In the past week, I have had many requests for photos of the holiday food. How did it all turn out? See for yourself:
I like my meals to start with an appetizer and a glass of wine, so we started with the always popular (and homemade) potato knishes, and also popular (but not homemade) mini hot dogs in blankets.
The gefilte fish is not made from the traditional lake fish, instead this one uses salmon and halibut. Delicious. If you are one of those people that hate gefilte fish (likely because you have only had the crap out of a jar), this is for you.
Next was chicken soup (made by me) with matzo balls (made by my mother-in-law) and/or kreplach (made by my mother). Kreplach (pronounced like it is spelled but with a gutteral “ch” at the end so it sounds like you are choking when you ask for more) are like wontons, filled with beef and onions and yumminess (yes, that is an ingredient).
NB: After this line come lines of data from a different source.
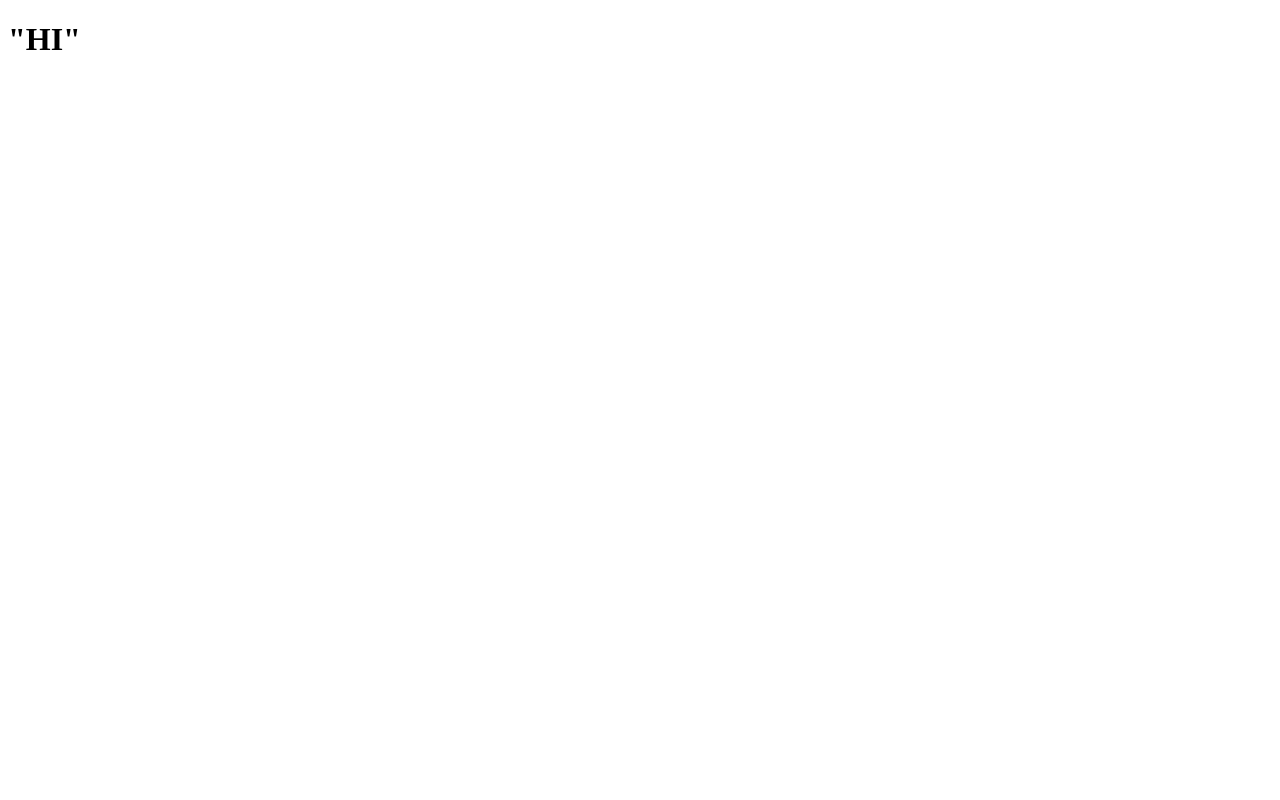
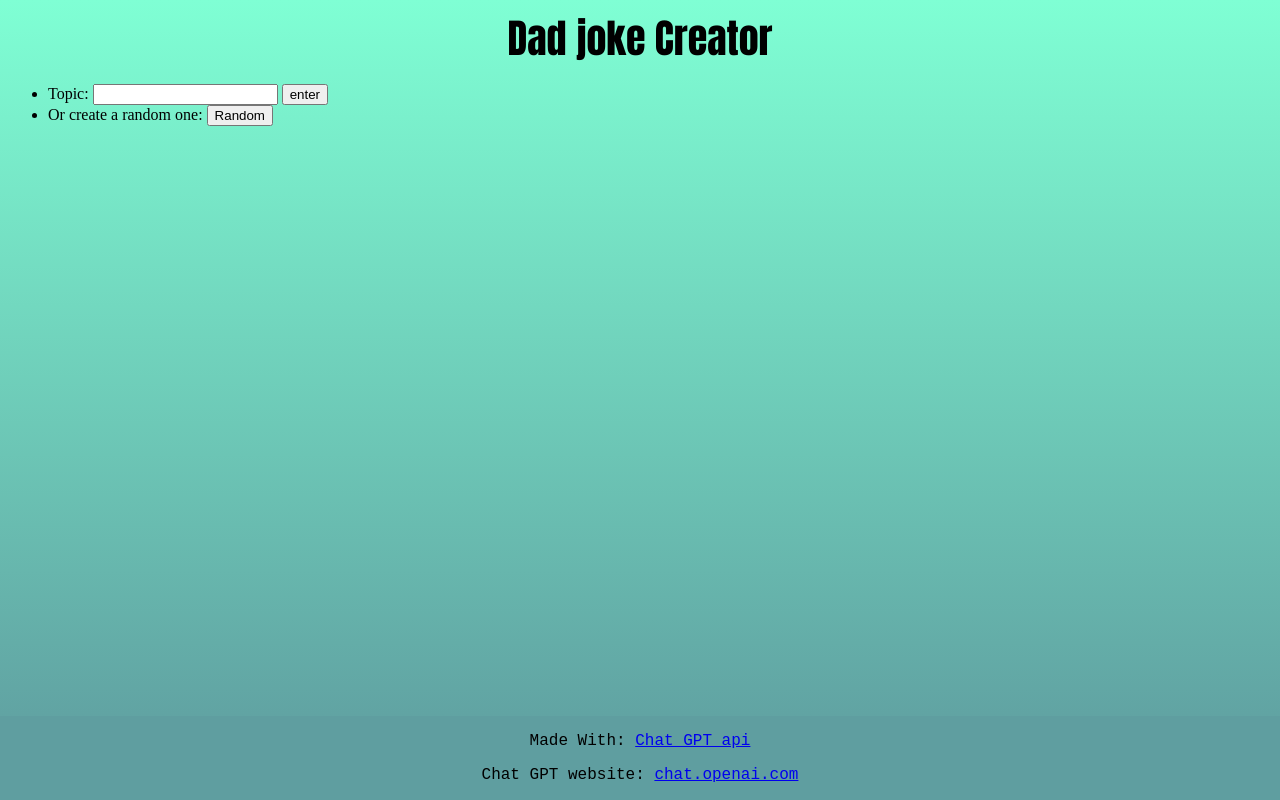
Before and after one commit to Matt3414/fathersdayV1, a plain HTML site: page index.html in a window 1280 px wide. Drawn offline with Linux system fonts and the light colour scheme.

Commit message:
new file:   .vscode/launch.json 	modified:   index.html 	new file:   script.js 	new file:   style.css

```diff
--- a/index.html
+++ b/index.html
@@ -1,8 +1,35 @@
 <!DOCTYPE html>
-<html>
-  <body>
-    <h1>
-      "HI"
-    </h1>
-  </body>
+<html lang="en">
+<head>
+  <script src="script.js"></script>
+  <link rel="stylesheet" href="style.css">
+  <meta charset="UTF-8">
+  <meta name="viewport" content="width=device-width, initial-scale=1.0">
+  <title>Document</title>
+</head>
+<body>
+  <div class="toptext">
+  <b>Dad joke Creator</b>
+  </div>
+  <ul>
+  <li>
+    <label for="ftopic">Topic:</label>
+    <input type="text" id="ftopic">
+    <input type="button" onclick="button1()" value="enter">
+  </li>
+  <li>
+    <label for="rbtn">Or create a random one:</label>
+  <input type="button" onclick="button2()" value="Random" id="rbtn">
+  </ul>
+</body>
+<div class="footer">
+<footer>
+  <p>Made With:
+    <a href="https://platform.openai.com/docs/guides/gpt">Chat GPT api</a>
+  </p>
+  <p>Chat GPT website:
+    <a href="https://chat.openai.com">chat.openai.com</a>
+  </p>
+</footer>
+</div>
 </html>
--- /dev/null
+++ b/script.js
@@ -0,0 +1,7 @@
+function button1(){
+    alert("Entered!")
+}
+
+function button2() {
+    alert("Randomized!")
+}
--- /dev/null
+++ b/style.css
@@ -0,0 +1,25 @@
+html{
+    height: 95%;
+}
+.toptext{
+    text-align: center;
+    font-size: 40px;
+    /*font-family: 'Gill Sans', 'Gill Sans MT', Calibri, 'Trebuchet MS', sans-serif;*/
+    font-family: Impact, Haettenschweiler, 'Arial Narrow Bold', sans-serif;
+}
+body {
+
+    background-image: linear-gradient(to bottom,aquamarine,cadetblue);
+}
+
+
+.footer{
+    position: fixed;
+    left: 0;
+    bottom: 0;
+    width: 100%;
+    background-color: cadetblue;
+    color: black;
+    text-align: center;
+    font-family: 'Courier New', Courier, monospace;
+}
```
Now, for the main courses, served over the course of a few nights…
Cherry Chicken (sweet, delicious, and so good I will be retrieving some from the freezer for next week’s pre-Yom-Kippur-fasting meal).
Sweet and sour meatballs, with extra delicious gravy that goes wonderfully on the mashed potato kugel (“kugel” usually describes a noodle pudding or casserole. Here we are describing mashed potatoes, combined with onions and eggs and baked until sublime).
Brisket. I was possibly most concerned about screwing this up (not in small part due to the fact that the giant 8.5 lb hunk of meat was pretty darn pricey), and it was super easy and tasty.
Braised lamb shanks. I make these in the crock pot and it takes about 5 minutes to prep them, so it has, by far, the best easy-to-make-to-delicious-to-eat ratio.
Salad – we must have something healthy, so I decided on the chickpea, cucumber and tomato salad. We needed something green and crunchy, and this tasted good, too.
Jerusalem noodle kugel (a more traditional “kugel”) – noodles made with salt, pepper and sugar and baked until creamy and delicious.
Just when you want to burst, we had desserts… cupcakes, flourless chocolate cake and a zillion things made by my mother-in-law: brownies, apple cake, banana cake, mandelbrot, and schnecken. What is a schnecken you may ask? Schnecken are little, sweet, rolled cookie-like things. They are often confused with rugalach (which are made with a cream cheese dough). Try them, you might like them (and then you may find yourself quoting The Birdcage… “when the schnecken beckon…“, or is that just me?)